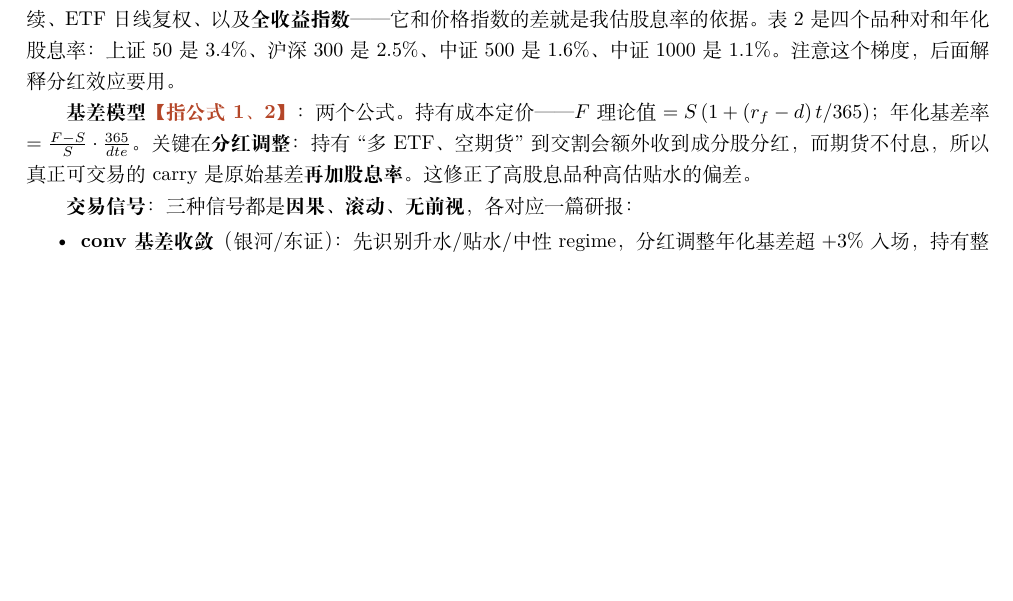
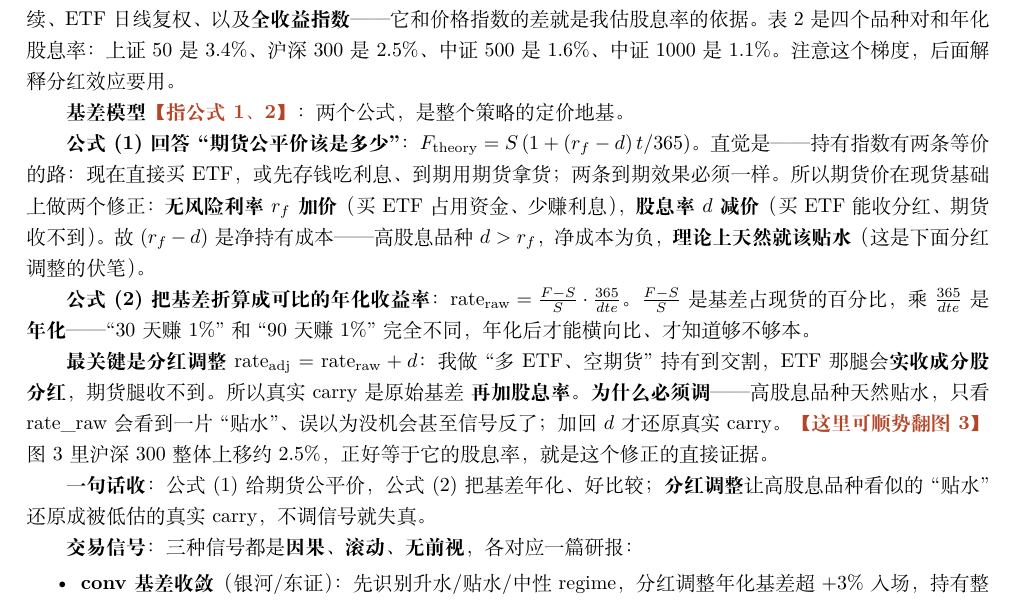
Before and after one commit to ericxuzhesheng/ETF-Futures-Basis-Arbitrage-Reproduction, a LaTeX document (report/speech.tex): part of page 2 of 4, cut so that both start at the same text, the shorter picture padded with empty space. Compiled offline with XeLaTeX.

Commit message:
docs: 讲稿 2.2 基差模型加入口播讲解 (公式直觉+分红调整)

```diff
--- a/report/speech.tex
+++ b/report/speech.tex
@@ -1,5 +1,6 @@
 \documentclass[11pt]{ctexart}
 \usepackage[margin=2.3cm]{geometry}
+\usepackage{amsmath}
 \usepackage{booktabs}
 \usepackage{array}
 \usepackage{xcolor}
@@ -78,10 +79,26 @@ ETF 套利有结构性错配——\textbf{Hummingbot 只能接加密交易所，
 表 2 是四个品种对和年化股息率：上证50 是 3.4\%、沪深300 是 2.5\%、中证500 是 1.6\%、
 中证1000 是 1.1\%。注意这个梯度，后面解释分红效应要用。
 
-\textbf{基差模型}\cue{指公式 1、2}：两个公式。持有成本定价——$F$ 理论值 $= S\,(1+(r_f-d)\,t/365)$；
-年化基差率 $=\frac{F-S}{S}\cdot\frac{365}{dte}$。关键在\textbf{分红调整}：持有``多 ETF、空期货''
-到交割会额外收到成分股分红，而期货不付息，所以真正可交易的 carry 是原始基差\textbf{再加股息率}。
-这修正了高股息品种高估贴水的偏差。
+\textbf{基差模型}\cue{指公式 1、2}：两个公式，是整个策略的定价地基。
+
+\textbf{公式 (1) 回答``期货公平价该是多少''}：$F_{\text{theory}} = S\,(1+(r_f-d)\,t/365)$。
+直觉是——持有指数有两条等价的路：现在直接买 ETF，或先存钱吃利息、到期用期货拿货；两条到期效果
+必须一样。所以期货价在现货基础上做两个修正：\textbf{无风险利率 $r_f$ 加价}（买 ETF 占用资金、少赚
+利息），\textbf{股息率 $d$ 减价}（买 ETF 能收分红、期货收不到）。故 $(r_f-d)$ 是净持有成本——
+高股息品种 $d>r_f$，净成本为负，\textbf{理论上天然就该贴水}（这是下面分红调整的伏笔）。
+
+\textbf{公式 (2) 把基差折算成可比的年化收益率}：$\text{rate}_{\text{raw}}=\frac{F-S}{S}\cdot
+\frac{365}{dte}$。$\frac{F-S}{S}$ 是基差占现货的百分比，乘 $\frac{365}{dte}$ 是\textbf{年化}——
+``30 天赚 1\%''和``90 天赚 1\%''完全不同，年化后才能横向比、才知道够不够本。
+
+\textbf{最关键是分红调整}$\text{rate}_{\text{adj}}=\text{rate}_{\text{raw}}+d$：我做``多 ETF、空
+期货''持有到交割，ETF 那腿会\textbf{实收成分股分红}，期货腿收不到。所以真实 carry 是原始基差
+\textbf{再加股息率}。\textbf{为什么必须调}——高股息品种天然贴水，只看 rate\_raw 会看到一片``贴水''、
+误以为没机会甚至信号反了；加回 $d$ 才还原真实 carry。\cue{这里可顺势翻图 3} 图 3 里沪深300 整体
+上移约 2.5\%，正好等于它的股息率，就是这个修正的直接证据。
+
+\textbf{一句话收}：公式 (1) 给期货公平价，公式 (2) 把基差年化、好比较；\textbf{分红调整}让高股息
+品种看似的``贴水''还原成被低估的真实 carry，不调信号就失真。
 
 \textbf{交易信号}：三种信号都是\textbf{因果、滚动、无前视}，各对应一篇研报：
 \begin{itemize}
```
Also changed, not shown: report/speech.pdf, report/讲稿.pdf.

..........

The records shown above are to be repeated exactly, with the pictures left out.

Before and after one commit to ericxuzhesheng/ETF-Futures-Basis-Arbitrage-Reproduction, a LaTeX document (report/speech.tex): part of page 2 of 4, cut so that both start at the same text, the shorter picture padded with empty space. Compiled offline with XeLaTeX.

Commit message:
docs: 讲稿 2.2 基差模型加入口播讲解 (公式直觉+分红调整)

```diff
--- a/report/speech.tex
+++ b/report/speech.tex
@@ -1,5 +1,6 @@
 \documentclass[11pt]{ctexart}
 \usepackage[margin=2.3cm]{geometry}
+\usepackage{amsmath}
 \usepackage{booktabs}
 \usepackage{array}
 \usepackage{xcolor}
@@ -78,10 +79,26 @@ ETF 套利有结构性错配——\textbf{Hummingbot 只能接加密交易所，
 表 2 是四个品种对和年化股息率：上证50 是 3.4\%、沪深300 是 2.5\%、中证500 是 1.6\%、
 中证1000 是 1.1\%。注意这个梯度，后面解释分红效应要用。
 
-\textbf{基差模型}\cue{指公式 1、2}：两个公式。持有成本定价——$F$ 理论值 $= S\,(1+(r_f-d)\,t/365)$；
-年化基差率 $=\frac{F-S}{S}\cdot\frac{365}{dte}$。关键在\textbf{分红调整}：持有``多 ETF、空期货''
-到交割会额外收到成分股分红，而期货不付息，所以真正可交易的 carry 是原始基差\textbf{再加股息率}。
-这修正了高股息品种高估贴水的偏差。
+\textbf{基差模型}\cue{指公式 1、2}：两个公式，是整个策略的定价地基。
+
+\textbf{公式 (1) 回答``期货公平价该是多少''}：$F_{\text{theory}} = S\,(1+(r_f-d)\,t/365)$。
+直觉是——持有指数有两条等价的路：现在直接买 ETF，或先存钱吃利息、到期用期货拿货；两条到期效果
+必须一样。所以期货价在现货基础上做两个修正：\textbf{无风险利率 $r_f$ 加价}（买 ETF 占用资金、少赚
+利息），\textbf{股息率 $d$ 减价}（买 ETF 能收分红、期货收不到）。故 $(r_f-d)$ 是净持有成本——
+高股息品种 $d>r_f$，净成本为负，\textbf{理论上天然就该贴水}（这是下面分红调整的伏笔）。
+
+\textbf{公式 (2) 把基差折算成可比的年化收益率}：$\text{rate}_{\text{raw}}=\frac{F-S}{S}\cdot
+\frac{365}{dte}$。$\frac{F-S}{S}$ 是基差占现货的百分比，乘 $\frac{365}{dte}$ 是\textbf{年化}——
+``30 天赚 1\%''和``90 天赚 1\%''完全不同，年化后才能横向比、才知道够不够本。
+
+\textbf{最关键是分红调整}$\text{rate}_{\text{adj}}=\text{rate}_{\text{raw}}+d$：我做``多 ETF、空
+期货''持有到交割，ETF 那腿会\textbf{实收成分股分红}，期货腿收不到。所以真实 carry 是原始基差
+\textbf{再加股息率}。\textbf{为什么必须调}——高股息品种天然贴水，只看 rate\_raw 会看到一片``贴水''、
+误以为没机会甚至信号反了；加回 $d$ 才还原真实 carry。\cue{这里可顺势翻图 3} 图 3 里沪深300 整体
+上移约 2.5\%，正好等于它的股息率，就是这个修正的直接证据。
+
+\textbf{一句话收}：公式 (1) 给期货公平价，公式 (2) 把基差年化、好比较；\textbf{分红调整}让高股息
+品种看似的``贴水''还原成被低估的真实 carry，不调信号就失真。
 
 \textbf{交易信号}：三种信号都是\textbf{因果、滚动、无前视}，各对应一篇研报：
 \begin{itemize}
```
Also changed, not shown: report/speech.pdf, report/讲稿.pdf.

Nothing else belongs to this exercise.